Understanding how cleanup worked for this 1991 spill can help us predict how local authorities would respond to a future spill. A crew of USOR workers, city employees, private contractors, and non-profit Clean Sound Cooperative worked overnight to remove spilled oil. Time was of the essence, given that the receding tide would pull out oil with it, into the bay. Workers built dikes to hold the oil in the ditch; oil booms were also placed in the bay to catch seeping oil. USOR crews pumped oil out of the ditch and into railroad tankers. Meanwhile, oil-skimming boats were waiting to remove any oil that escaped into the bay. These were the early stages of clean up. Additionally, USOR had to test for and remove oil-saturated soil. EPA guidelines also required the company to test for and clean up any groundwater contamination. In the end, this major Tacoma hazardous waste event was far less disastrous than it could have been; that closed culvert prevented hundreds of thousands of gallons of crude oil from rushing into Commencement Bay.

When oil spills onto water, it spreads out into a thin surface sheen. The more time that elapses between spill and cleanup, the farther the oil can spread, and the more negative effects on wildlife, ecosystems, and coastal communities. Water currents, wind, and other environmental factors influence how a spill spreads, and what damage it does. In an average year, there are about 14,000 oil spills in the U.S. Typically, clean up crews use similar techniques as those used in the 1991 Tacoma spill: containment, removal of oil, and recovery of nearby ecosystems, including helping oil-coated animals. Barriers, booms, skimmers, and sorbent materials capture the oil, and other mechanical means remove it. Oil and water separators may be used to further isolate oil.

In tropical areas, a different cleanup approach, chemical dispersal, may be used. In this technique, chemical dispersal agents are released; they speed up the oil dispersal process. However, some hazardous waste experts say this process harms local wildlife, including coral reefs, perhaps even more than crude oil would. Indeed, the normal biological breakdown of oil is what eventually occurs on many coastal zones affected by oil spills. Over time, sun, surf, and normal weather patterns incorporate the oil back into the environment. However, it may take decades for this to happen.
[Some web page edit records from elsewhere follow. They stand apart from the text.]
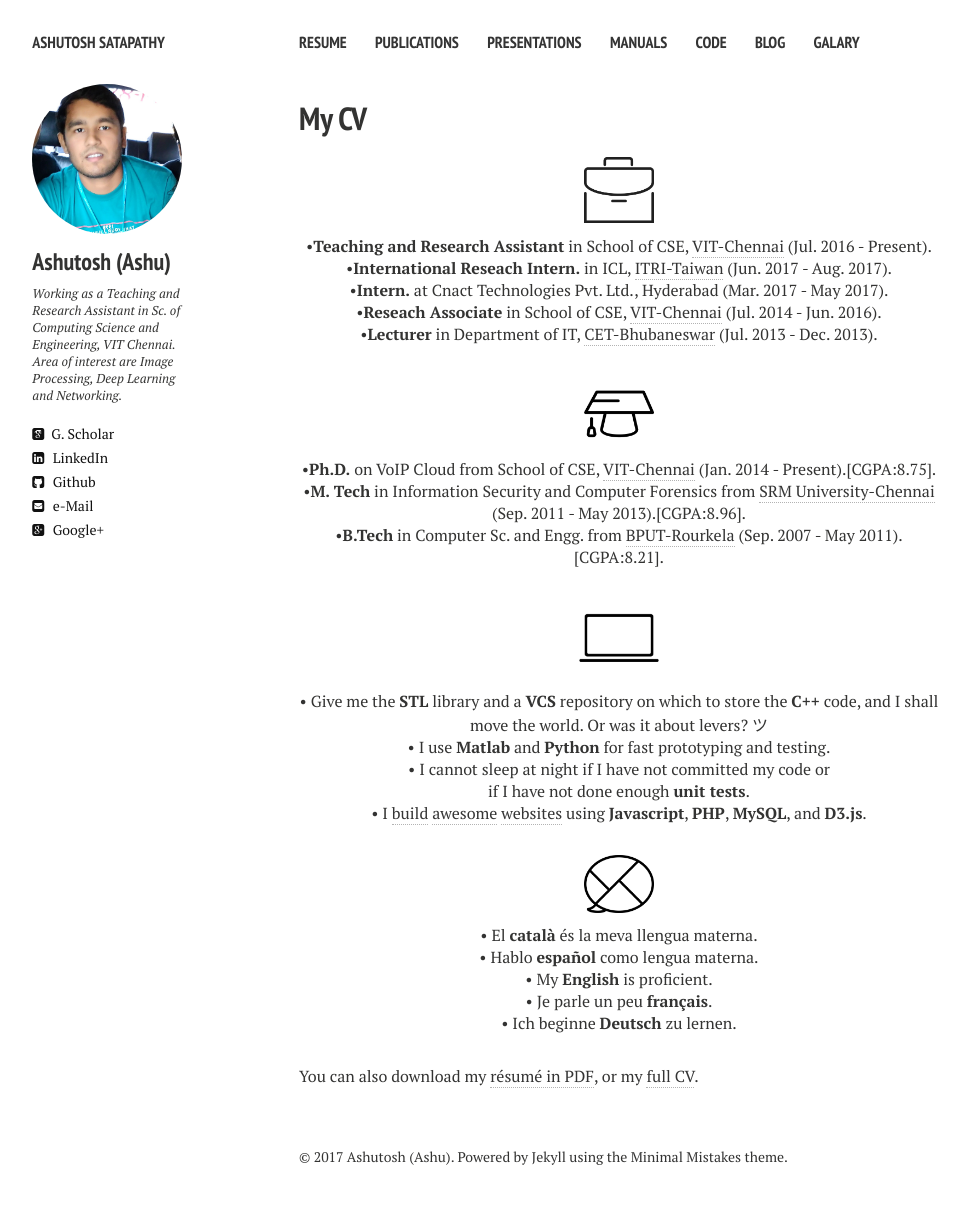
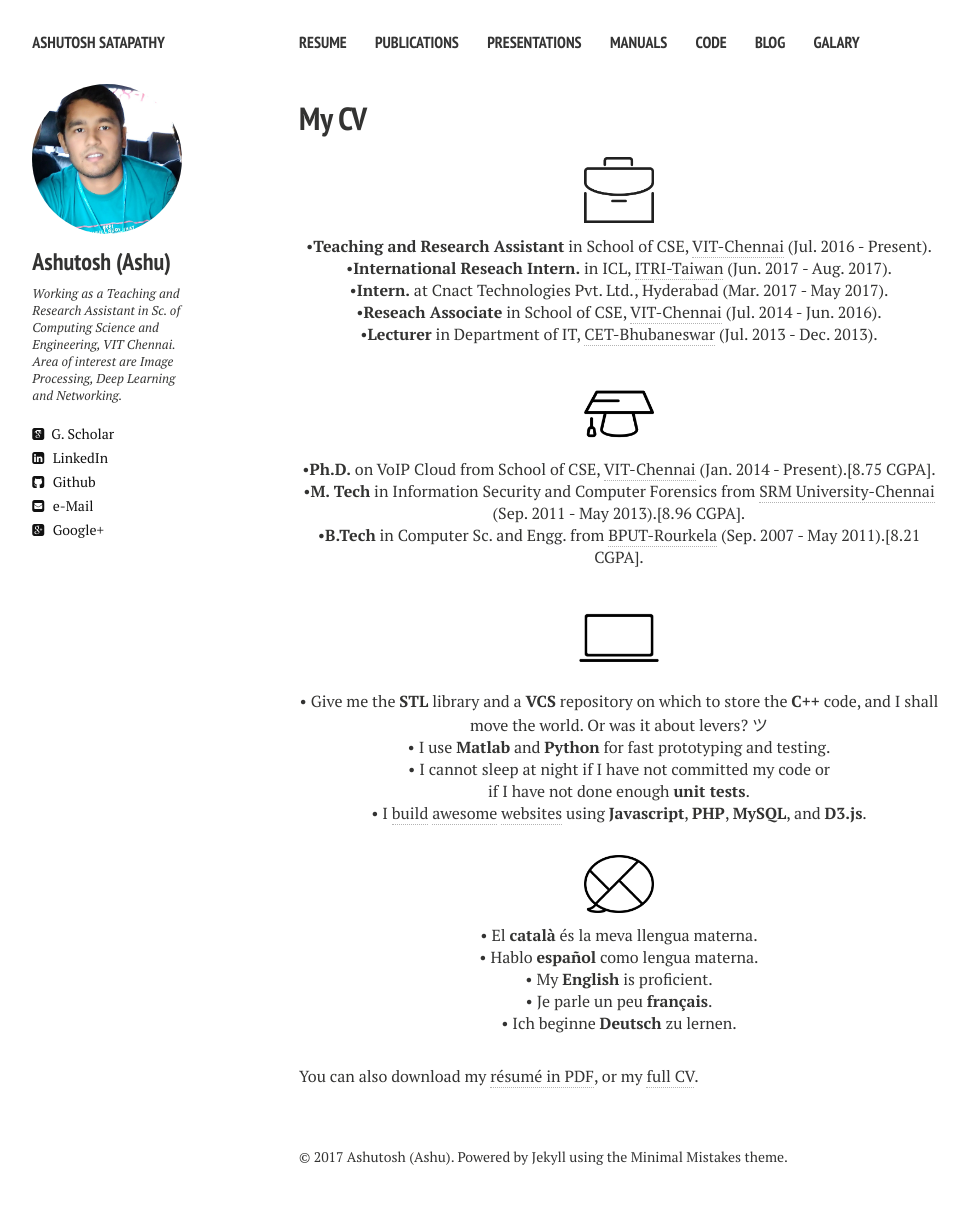
Before and after one commit to ashutoshsatapathy1990/ashutoshsatapathy1990.github.io, a Jekyll site: the page built from cv.md, in a window 1280 px wide. Shown: the whole page, without its empty margins (21-989 px from the left). Built offline with Jekyll 4.4.1, drawn with Linux system fonts in a browser that asks for light colours; nearby versions of some CDN libraries.

Commit message:
Update cv.html

```diff
--- a/_layouts/cv.html
+++ b/_layouts/cv.html
@@ -52,9 +52,9 @@
      <p align="center" class="bottom-three">&#8226<strong>Lecturer</strong> in Department of IT, <a href="https://www.cet.edu.in/" target="_blank">CET-Bhubaneswar</a> (Jul. 2013 - Dec. 2013).</p>
 
     <p align="center" class=bottom-small><img src="{{ site.url }}/images/CV/study2.png" alt="Education" width="70" height="70"></p>
-    <p align="center">&#8226<strong>Ph.D.</strong> on VoIP Cloud from School of CSE, <a href="http://chennai.vit.ac.in/" target="_blank">VIT-Chennai</a> (Jan. 2014 - Present).[CGPA:8.75].</p>
-    <p align="center">&#8226<strong>M. Tech</strong> in Information Security and Computer Forensics from <a href="http://www.srmuniv.ac.in/" target="_blank">SRM University-Chennai</a> (Sep. 2011 - May 2013).[CGPA:8.96].</p>
-    <p align="center" class="bottom-three">&#8226<strong>B.Tech</strong> in Computer Sc. and Engg. from <a href="http://www.bput.ac.in/" target="_blank">BPUT-Rourkela</a> (Sep. 2007 - May 2011).[CGPA:8.21].</p>
+    <p align="center">&#8226<strong>Ph.D.</strong> on VoIP Cloud from School of CSE, <a href="http://chennai.vit.ac.in/" target="_blank">VIT-Chennai</a> (Jan. 2014 - Present).[8.75 CGPA].</p>
+    <p align="center">&#8226<strong>M. Tech</strong> in Information Security and Computer Forensics from <a href="http://www.srmuniv.ac.in/" target="_blank">SRM University-Chennai</a> (Sep. 2011 - May 2013).[8.96 CGPA].</p>
+    <p align="center" class="bottom-three">&#8226<strong>B.Tech</strong> in Computer Sc. and Engg. from <a href="http://www.bput.ac.in/" target="_blank">BPUT-Rourkela</a> (Sep. 2007 - May 2011).[8.21 CGPA].</p>
 
     <p align="center" class=bottom-small><img src="{{ site.url }}/images/CV/computer2.png" alt="Computer Skills" width="80" height="80"></p>
     <p align="center">&#8226 Give me the <strong>STL</strong> library and a <strong>VCS</strong> repository on which to store the <strong>C++</strong> code, and I shall move the world. Or was it about levers? &#12484;</p>
```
For instance, 18 years after the infamous Exxon Valdez spill, some oil had yet to biodegrade.

Scientists are also exploring how certain microbes could be released to “eat up” the oil and fuel that is spilled in the world’s waterways each year. Fertilizers such as nitrogen and phosphorous are sometimes spread over coastlines that have been coated with oil. These substances encourage the growth of microorganisms that help break down the oil into C02 and fatty acids, among other substances.

Statistically, oil spills have been on the decline. According to the US Coast Guard, there was a 58% drop in oil spills on American waters between 1989 and 2004. However, that doesn’t mean all environmental impacts have been eliminated. EPA guidelines mandate that oil spills be cleaned up to preserve our shared resources. Ports and government oversight agencies can do a good deal to prevent spills, but it’s inevitable that accidents will happen. In the hypothetical case of an oil spill at the Port of Tacoma, as in any oil spill, successful clean up will rely on hazardous waste contractors partnering with government agencies.

We are your Northwest leader for identifying, handling, transporting, and disposing of hazardous waste. As always, when providing Tacoma hazardous waste disposal we follow federal guidelines, including the Hazardous Materials Transportation Uniform Safety Act (HMTUSA). With decades of experience in hazardous waste disposal, we offer a range of environmental services, always executed to the letter of regulatory compliance law. Contact us to learn more about how WasteXpress classifies profiles, ships, and labels hazardous waste for transportation and disposal.

[Photo by: Coast Guard, via CC License]